Oyama Fudouson will celebrate its 1300th anniversary of founding next year. (The shrine on the mountain above it is even older.) While it looks typically Buddhist on the outside, it actually celebrates a religious tradition you might not know about – shugendo. This is the “third religion” of Japan. It’s a mix of Buddhist and Shinto beliefs compounded with folk belief, animism, and shamanism. The priests are called yamabushi and they are tough. You may have read about some of its practices like waterfall training, midnight mountain treks, chili-pepper smoke, and firewalking.
The Oyama firewalking is a glorious display for the senses. The sound of the conch shells as the monks parade into the space calls everyone together around the pyre. There is chanting and singing. The robes and accessories the priests wear are full of color, texture and detail. Priests let arrows fly in four directions. A massive axe chops away evil. A sword slashes into the pyre. The priests intone prayers for the safety of the people and the land. And then they light the fire; this year made of two local hinoki trees which smelled fabulous.
As the fire burns, the priests carry trays of amulets and other items around the fire to bless them. The monks carry the onlookers’ purses and handbags into the smoke, too, if requested. Which of course I did because who doesn’t want a blessed backpack?
When the fire starts to die down, the faithful and curious line up, take off their shoes, and wait while the yamabushi separate the flaming logs are into two channels, rake the coals to cool them. When all is made safe, we are invited to cross from one side to the other.
It’s a short, smoky journey from the pile of salt we step into for purification to the head priest who symbolically slices our throats with his dagger. Then we’re handed a lucky amulet for our participation and volunteers gently hose off our feet before we put our shoes back on.

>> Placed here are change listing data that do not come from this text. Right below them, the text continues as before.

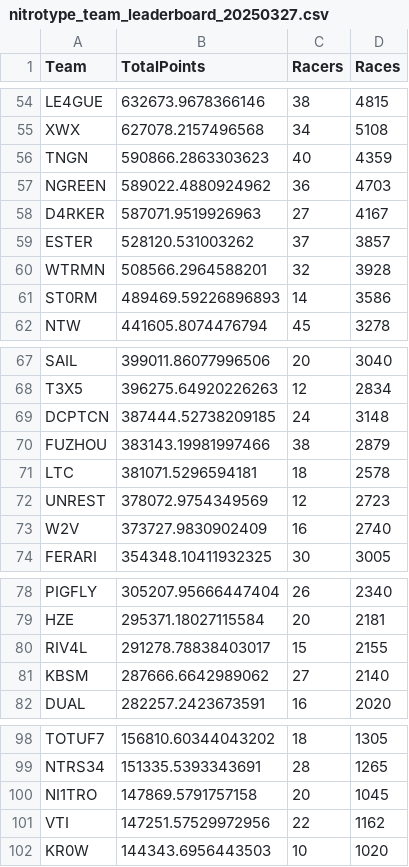
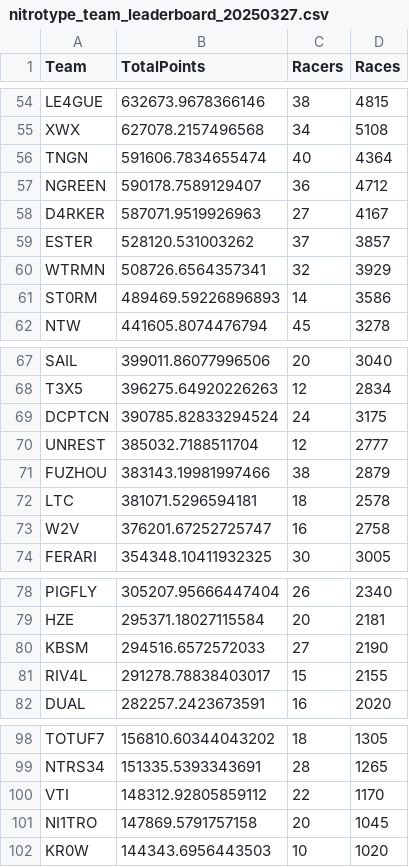
Before and after one commit to theoneitrox/nitrotypelb, a CSV file: csv_archive/nitrotype_team_leaderboard_20250327.csv, drawn as a sheet; only a part is shown, gaps mark what is left out; the diff covers the shown part only.

```diff
--- a/csv_archive/nitrotype_team_leaderboard_20250327.csv
+++ b/csv_archive/nitrotype_team_leaderboard_20250327.csv
@@ -55,7 +55,7 @@ LE4GUE,632673.9678366146,38,4815
 XWX,627078.2157496568,34,5108
-TNGN,590866.2863303623,40,4359
-NGREEN,589022.4880924962,36,4703
+TNGN,591606.7834655474,40,4364
+NGREEN,590178.7589129407,36,4712
 D4RKER,587071.9519926963,27,4167
 ESTER,528120.531003262,37,3857
-WTRMN,508566.2964588201,32,3928
+WTRMN,508726.6564357341,32,3929
 ST0RM,489469.59226896893,14,3586
@@ -68,7 +68,7 @@ SAIL,399011.86077996506,20,3040
 T3X5,396275.64920226263,12,2834
-DCPTCN,387444.52738209185,24,3148
+DCPTCN,390785.82833294524,24,3175
+UNREST,385032.7188511704,12,2777
 FUZHOU,383143.19981997466,38,2879
 LTC,381071.5296594181,18,2578
-UNREST,378072.9754349569,12,2723
-W2V,373727.9830902409,16,2740
+W2V,376201.67252725747,16,2758
 FERARI,354348.10411932325,30,3005
@@ -79,4 +79,4 @@ PIGFLY,305207.95666447404,26,2340
 HZE,295371.18027115584,20,2181
+KBSM,294516.6572572033,27,2190
 RIV4L,291278.78838403017,15,2155
-KBSM,287666.6642989062,27,2140
 DUAL,282257.2423673591,16,2020
@@ -99,4 +99,4 @@ TOTUF7,156810.60344043202,18,1305
 NTRS34,151335.5393343691,28,1265
+VTI,148312.92805859112,22,1170
 NI1TRO,147869.5791757158,20,1045
-VTI,147251.57529972956,22,1162
 KR0W,144343.6956443503,10,1020
```
Also changed, not shown: 1 added row, 1 removed row and 62 edited cells elsewhere in this file, csv_archive/nitrotype_season_leaderboard_20250327.csv, 1 other file.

Having been blessed and brave, I feel ready for whatever comes.